Refining margins for all crude oil products remained high during the first quarter despite a rally in ICE Brent crude oil futures in late January and early February, with refinery run rates continuing at high levels as a result.
Prices for crude oil products rallied on the back of the rebound in upstream Brent.
In late January, northwest European naphtha prices rose above $400/tonne CIF (cost, insurance, & freight) NWE (northwest Europe). Prices kept up their steady upward momentum through to early March.
Naphtha values then began a downward trajectory, dropping below $500/tonne once again by mid-March, before rallying to above $500/tonne by late March.
The volatility in March was mostly driven by movements in upstream Brent crude oil, but naphtha fundamentals were exceptionally strong throughout the first quarter.
In bunker fuel markets, amendments to the International Maritime Organization’s (IMO) Marpol and European Commission’s sulphur directive mandated a maximum sulphur use of 0.1% in bunker fuel from 1 January 2015.
Low-sulphur fuel oil (LSFO) with 1% sulphur content – the grade being replaced – stopped trading in the European open market. The shipping industry is using marine gasoil in its place.
Northwest European gasoline barge spot prices rallied early in the first quarter of 2015 in line with upstream ICE Brent crude oil futures.
Eurobob gasoline barge prices rose above $500/tonne FOB ARA in early February and continued to rise steadily, pushing past the $600/tonne mark in early March.
Prices rose further in late March as gasoline cargo and barge specification switched from winter to summer grade in preparation for the US summer driving season.
Overall demand from the US was unexpectedly high on the back of a spate of cold weather-related refinery outages in the country and because of a nationwide refinery strike.
Brazil and Venezuela bought exceptionally high levels of gasoline in the European market following the US supply tightness.
Nevertheless, gasoline exports to the US are under pressure compared to recent years because of the ongoing shale revolution in the country.
Europe is long on gasoline and exports to the US and West Africa to keep stocks in balance.
Updated to Q2 2016
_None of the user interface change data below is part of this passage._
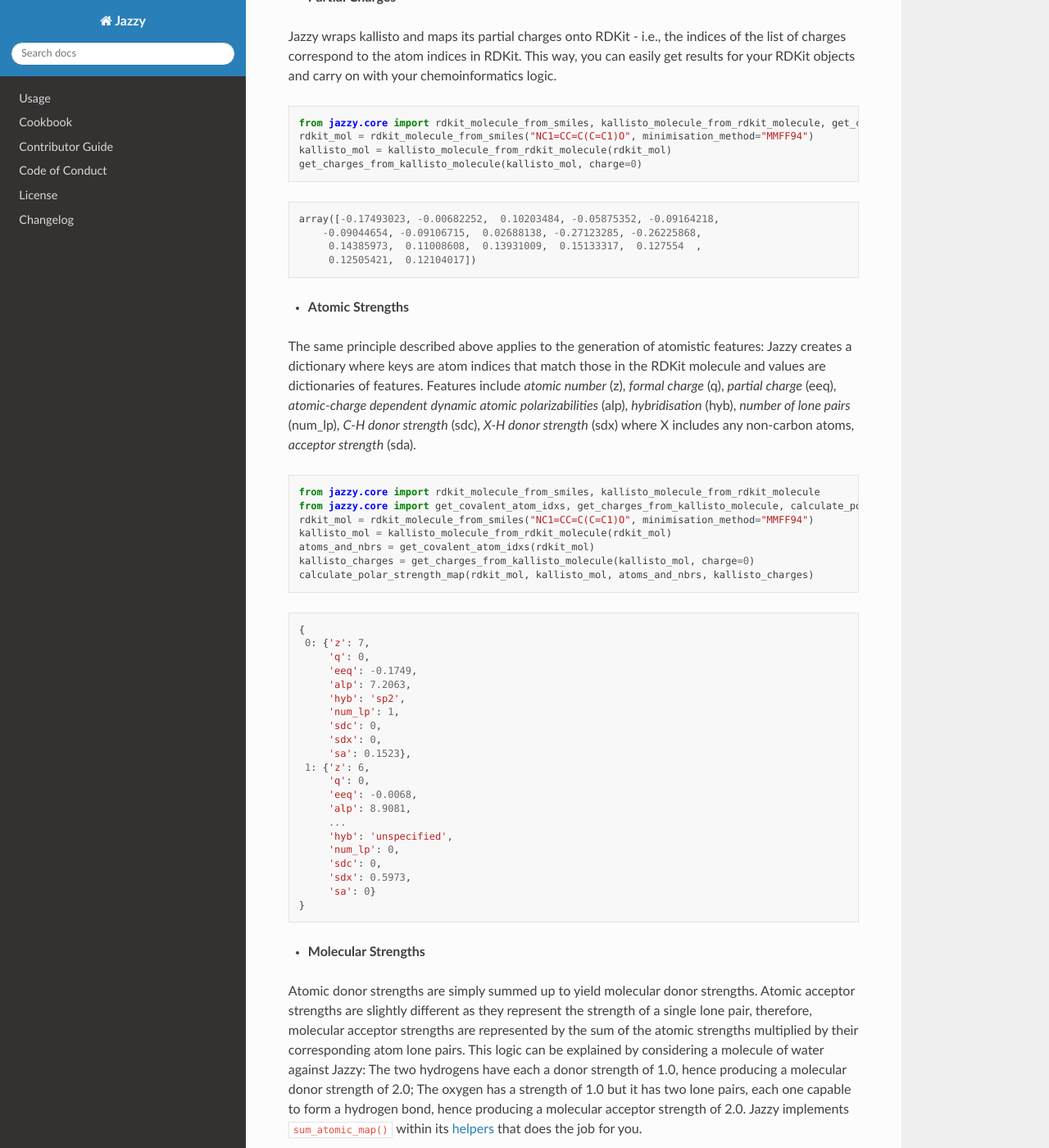
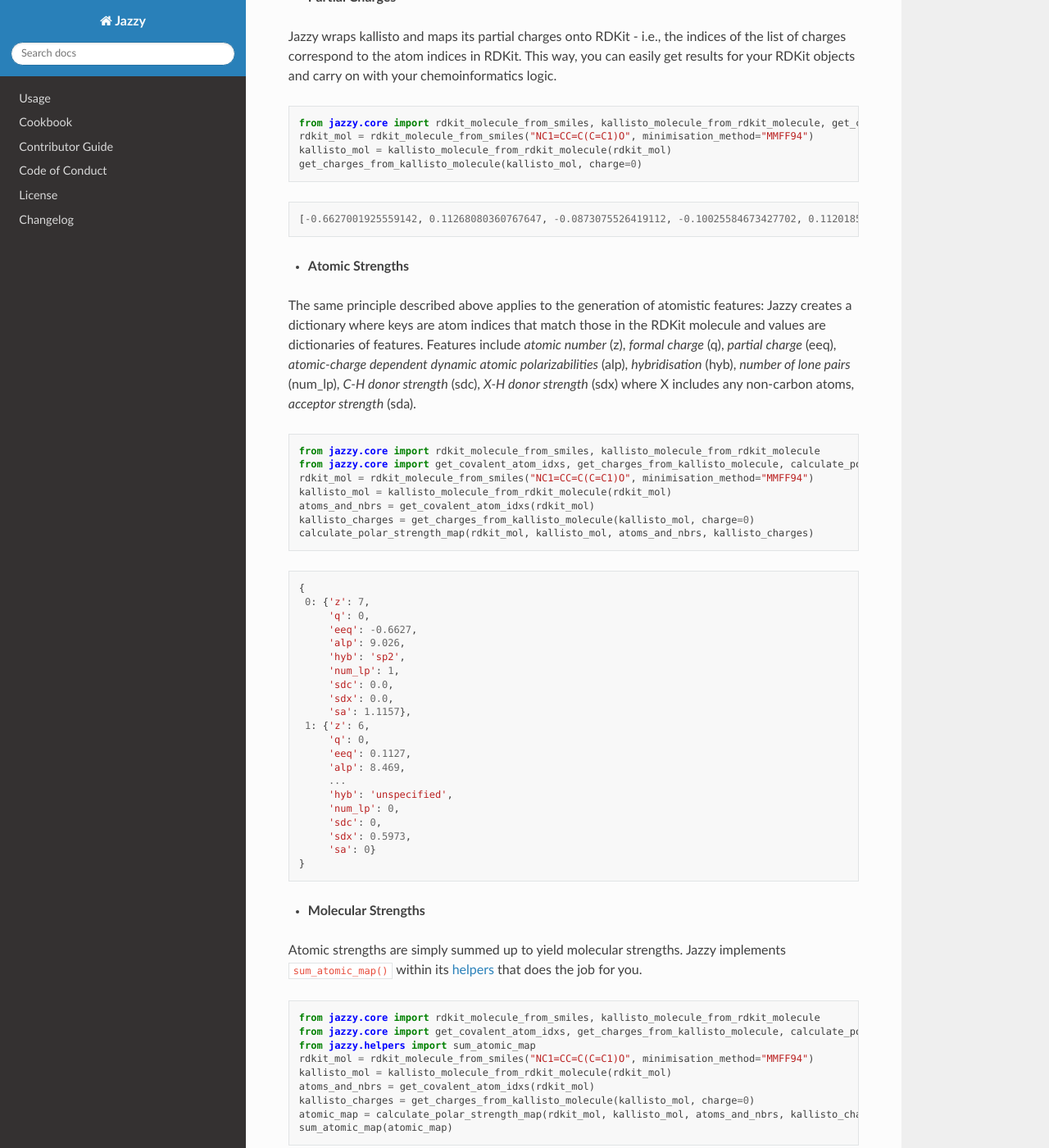
Before and after one commit to AstraZeneca/jazzy, a Sphinx documentation site: the page built from docs/core.rst, in a window 1280 px wide and 1400 px high, scrolled down 1324 px. Shown: the whole window at 82% size. Built offline with Sphinx 7.4.7 and the Read the Docs theme 2.0.0, drawn with Linux system fonts in a browser that asks for light colours.

Commit message:
fixed issues/93 and removed lone pair multiply in sum atomic map (#153)

```diff
--- a/README.rst
+++ b/README.rst
@@ -44,14 +44,14 @@ Full Author List
 
 Introduction
 ------------
-*Jazzy* is an efficient computational tool for the calculation of hydration free energies and hydrogen bond acceptor and donor strengths.
+*Jazzy* is an efficient computational tool for the calculation of hydration free energies and hydrogen-bond acceptor and donor strengths.
 
 
 Features
 --------
 
 * Hydration free energies
-* Hydrogen bond strengths
+* Hydrogen-bond strengths
 * Visualisation functions (SVG)
 * Application programming interface
 * Command-line interface
--- a/docs/api.rst
+++ b/docs/api.rst
@@ -103,9 +103,9 @@ The APIs also include ``atomic_map_from_smiles`` which is analoguous to ``atomic
      'sa': 0.0,
      'idx': 2}]
 
-Hydrogen Bond Strength Depiction
+Hydrogen-bond Strength Depiction
 """"""""""""""""""""""""""""""""
-Creates an SVG rendering of the molecule with its atomistic hydrogen bond donor and acceptor strengths from an input SMILES string. Note that, if the SMILES cannot be processed, the function raises a *JazzyError*. The depiction function accepts parameters to:
+Creates an SVG rendering of the molecule with its atomistic hydrogen-bond donor and acceptor strengths from an input SMILES string. Note that, if the SMILES cannot be processed, the function raises a *JazzyError*. The depiction function accepts parameters to:
 
 1. Create a two- or three-dimensional depiction (e.g. ``flatten_molecule=True`` generates a 2D molecule)
 2. Exclude specified types of strengths (e.g. ``ignore_sa=True`` excludes acceptor strengths from the rendering)
--- a/docs/cli.rst
+++ b/docs/cli.rst
@@ -10,14 +10,14 @@ Example of calculation of Jazzy descriptors for an individual SMILES string from
 
 .. code:: console
 
-   {'sdc': 2.2437, 'sdx': 2.111, 'sa': 2.8823, 'dga': -3.4321, 'dgp': -39.6424, 'tot': -43.0745, 'status': 'success', 'smiles': 'NC1=CC=C(C=C1)O'}
+   {'sdc': 2.2437, 'sdx': 2.111, 'sa': 1.999, 'dga': -3.4321, 'dgp': -39.6424, 'tot': -43.0745, 'status': 'success', 'smiles': 'NC1=CC=C(C=C1)O'}
 
 
 Atomistic Strength Visualisation from SMILES
 """"""""""""""""""""""""""""""""""""""""""""
 **Please note that the CLI functionalities are beta and will be subjected to changes in the future.**
 
-Example of calculation of atomic hydrogen bond strengths for an individual SMILES string from the command line. Creates an SVG string of the molecule with its atomistic hydrogen bond donor and acceptor strengths within a dictionary from an input SMILES string.
+Example of calculation of atomic hydrogen-bond strengths for an individual SMILES string from the command line. Creates an SVG string of the molecule with its atomistic hydrogen-bond donor and acceptor strengths within a dictionary from an input SMILES string.
 
 .. code:: console
 
--- a/docs/cookbook.rst
+++ b/docs/cookbook.rst
@@ -5,15 +5,15 @@ Introduction
 ------------
 What is Jazzy?
 ^^^^^^^^^^^^^^
-Jazzy is a Python library that allows you to calculate a set of atomic/molecular descriptors which include the Gibbs free energy of hydration (kJ/mol), its polar/apolar components, and the hydrogen bond strength of donor and acceptor atoms using either SMILES or MOL/SDF inputs. Jazzy is easy to use, does not require expensive hardware, and produces accurate estimations within milliseconds to seconds for drug-like molecules. The library also exposes functionalities to depict molecules with atomistic hydrogen bond strengths in two or three dimensions.
+Jazzy is a Python library that allows you to calculate a set of atomic/molecular descriptors which include the Gibbs free energy of hydration (kJ/mol), its polar/apolar components, and the hydrogen-bond strength of donor and acceptor atoms using either SMILES or MOL/SDF inputs. Jazzy is easy to use, does not require expensive hardware, and produces accurate estimations within milliseconds to seconds for drug-like molecules. The library also exposes functionalities to depict molecules with atomistic hydrogen-bond strengths in two or three dimensions.
 
 What can I use Jazzy for?
 ^^^^^^^^^^^^^^^^^^^^^^^^^
 The library was originally designed to support the processes of drug discovery and development but its applicability goes beyond life sciences. These are just some examples of the application of Jazzy:
 
-* To score compounds based on their molecular or atomic hydrogen bond strengths or free energies of hydrations.
+* To score compounds based on their molecular or atomic hydrogen-bond strengths or free energies of hydrations.
 * To describe molecules for machine learning purposes (e.g. physicochemical or ADME modelling).
-* To discriminate compounds on their C-H and X-H hydrogen bond donor strengths.
+* To discriminate compounds on their C-H and X-H hydrogen-bond donor strengths.
 * To determine polar and apolar contributions of free energies of hydration.
 
 What is this document for?
--- a/docs/core.rst
+++ b/docs/core.rst
@@ -56,10 +56,7 @@ Jazzy wraps kallisto and maps its partial charges onto RDKit - i.e., the indices
 
 .. code-block:: python
 
-   array([-0.17493023, -0.00682252,  0.10203484, -0.05875352, -0.09164218,
-       -0.09044654, -0.09106715,  0.02688138, -0.27123285, -0.26225868,
-        0.14385973,  0.11008608,  0.13931009,  0.15133317,  0.127554  ,
-        0.12505421,  0.12104017])
+   [-0.6627001925559142, 0.11268080360767647, -0.0873075526419112, -0.10025584673427702, 0.11201856315343292, -0.07343308047161486, -0.08901274832446447, -0.4865928417376737, 0.26238853128287026, 0.2622190860687737, 0.11949194864178196, 0.11522856894442372, 0.13396962850629238, 0.11992126184542574, 0.2613838704151783]
 
 * **Atomic Strengths**
 
@@ -80,17 +77,17 @@ The same principle described above applies to the generation of atomistic featur
    {
     0: {'z': 7,
         'q': 0,
-        'eeq': -0.1749,
-        'alp': 7.2063,
+        'eeq': -0.6627,
+        'alp': 9.026,
         'hyb': 'sp2',
         'num_lp': 1,
-        'sdc': 0,
-        'sdx': 0,
-        'sa': 0.1523},
+        'sdc': 0.0,
+        'sdx': 0.0,
+        'sa': 1.1157},
     1: {'z': 6,
         'q': 0,
-        'eeq': -0.0068,
-        'alp': 8.9081,
+        'eeq': 0.1127,
+        'alp': 8.469,
         ...
         'hyb': 'unspecified',
         'num_lp': 0,
@@ -101,7 +98,7 @@ The same principle described above applies to the generation of atomistic featur
 
 * **Molecular Strengths**
 
-Atomic donor strengths are simply summed up to yield molecular donor strengths. Atomic acceptor strengths are slightly different as they represent the strength of a single lone pair, therefore, molecular acceptor strengths are represented by the sum of the atomic strengths multiplied by their corresponding atom lone pairs. This logic can be explained by considering a molecule of water against Jazzy: The two hydrogens have each a donor strength of 1.0, hence producing a molecular donor strength of 2.0; The oxygen has a strength of 1.0 but it has two lone pairs, each one capable to form a hydrogen bond, hence producing a molecular acceptor strength of 2.0. Jazzy implements ``sum_atomic_map()`` within its `helpers`_ that does the job for you.
+Atomic strengths are simply summed up to yield molecular strengths. Jazzy implements ``sum_atomic_map()`` within its `helpers`_ that does the job for you.
 
 .. code-block:: python
 
@@ -117,7 +114,7 @@ Atomic donor strengths are simply summed up to yield molecular donor strengths.
 
 .. code-block:: python
 
-   {'sdc': 2.2437, 'sdx': 2.111, 'sa': 2.8823}
+   {'sdc': 2.2437, 'sdx': 2.111, 'sa': 1.999}
 
 * **Free Energy of Hydration**
 
--- a/pyproject.toml
+++ b/pyproject.toml
@@ -1,6 +1,6 @@
 [tool.poetry]
 name = "jazzy"
-version = "0.0.6"
+version = "0.0.7"
 description = "Jazzy"
 authors = ["Gian Marco Ghiandoni <ghiandoni.g@gmail.com>", "Eike Caldeweyher <e.caldeweyher@gmail.com>"]
 license = "Apache-2.0"
```
Also changed, not shown: other parts of docs/api.rst (+1 -1 lines), 4 other files.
US refined products prices were pressured by oversupply and tepid demand in the second quarter, when peak demand normally begins. Global supply disruptions did little to quell production in the US, which has helped to put crude oil and gasoline inventories at record levels. Production remained strong going into the summer months on the expectation that historically low prices would boost demand. While there have been pockets of strength, summer demand has been disappointing.
The retail ceiling price for gasoline posted two increments and two declines over the August-November period. Because of the weak wholesale market, petrol stations were able to give considerable discounts for gasoline, because their margins remained good.
Gasoline consumption was relatively high in the third quarter, because China’s sales of vehicles that run on gasoline increased by 15% year on year from January to October. From mid-August to mid-October, end-user demand rose because of high temperatures in China’s summer months and increased vehicle usage during the National Day holiday which fell on 1-7 October. Additionally, China raised its retail ceiling prices twice in the same period, which boosted speculative trade.
However, demand fell slightly from the second half of October to mid-November, because it was the offseason for gasoline, while international crude prices had weakened.
On the supply side, both Sinopec’s and PetroChina’s refineries kept relatively high operating rates of 80-84% from mid-August to mid-November. The gasoline output ratio was above 20%, because it had better margins compared with other products.
In terms of blended gasoline, supply was ample during the same period, as end-user demand was weak, with Sinopec and PetroChina having bought only a small amount.
Updated to mid-November 2013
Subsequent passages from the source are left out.